*YOUR ASSIGNMENT*
Your answer should consist only of the records, copied exactly, with the images removed.

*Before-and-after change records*
-- Opening Marker --
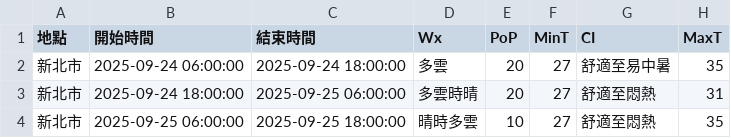
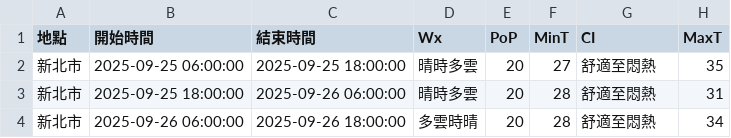
Before and after one commit to oao030oao/1111518-mid, a CSV file: api.csv, drawn as a sheet.

```diff
--- a/api.csv
+++ b/api.csv
@@ -1,4 +1,4 @@
 地點,開始時間,結束時間,Wx,PoP,MinT,CI,MaxT
-新北市,2025-09-24 06:00:00,2025-09-24 18:00:00,多雲,20,27,舒適至易中暑,35
-新北市,2025-09-24 18:00:00,2025-09-25 06:00:00,多雲時晴,20,27,舒適至悶熱,31
-新北市,2025-09-25 06:00:00,2025-09-25 18:00:00,晴時多雲,10,27,舒適至悶熱,35
+新北市,2025-09-25 06:00:00,2025-09-25 18:00:00,晴時多雲,20,27,舒適至悶熱,35
+新北市,2025-09-25 18:00:00,2025-09-26 06:00:00,晴時多雲,20,28,舒適至悶熱,31
+新北市,2025-09-26 06:00:00,2025-09-26 18:00:00,多雲時晴,20,28,舒適至悶熱,34
```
-- Closing Marker --
*RESPONSE AREA*
Before and after one commit to oao030oao/1111518-mid, a CSV file: api.csv, drawn as a sheet.

```diff
--- a/api.csv
+++ b/api.csv
@@ -1,4 +1,4 @@
 地點,開始時間,結束時間,Wx,PoP,MinT,CI,MaxT
-新北市,2025-09-24 06:00:00,2025-09-24 18:00:00,多雲,20,27,舒適至易中暑,35
-新北市,2025-09-24 18:00:00,2025-09-25 06:00:00,多雲時晴,20,27,舒適至悶熱,31
-新北市,2025-09-25 06:00:00,2025-09-25 18:00:00,晴時多雲,10,27,舒適至悶熱,35
+新北市,2025-09-25 06:00:00,2025-09-25 18:00:00,晴時多雲,20,27,舒適至悶熱,35
+新北市,2025-09-25 18:00:00,2025-09-26 06:00:00,晴時多雲,20,28,舒適至悶熱,31
+新北市,2025-09-26 06:00:00,2025-09-26 18:00:00,多雲時晴,20,28,舒適至悶熱,34
```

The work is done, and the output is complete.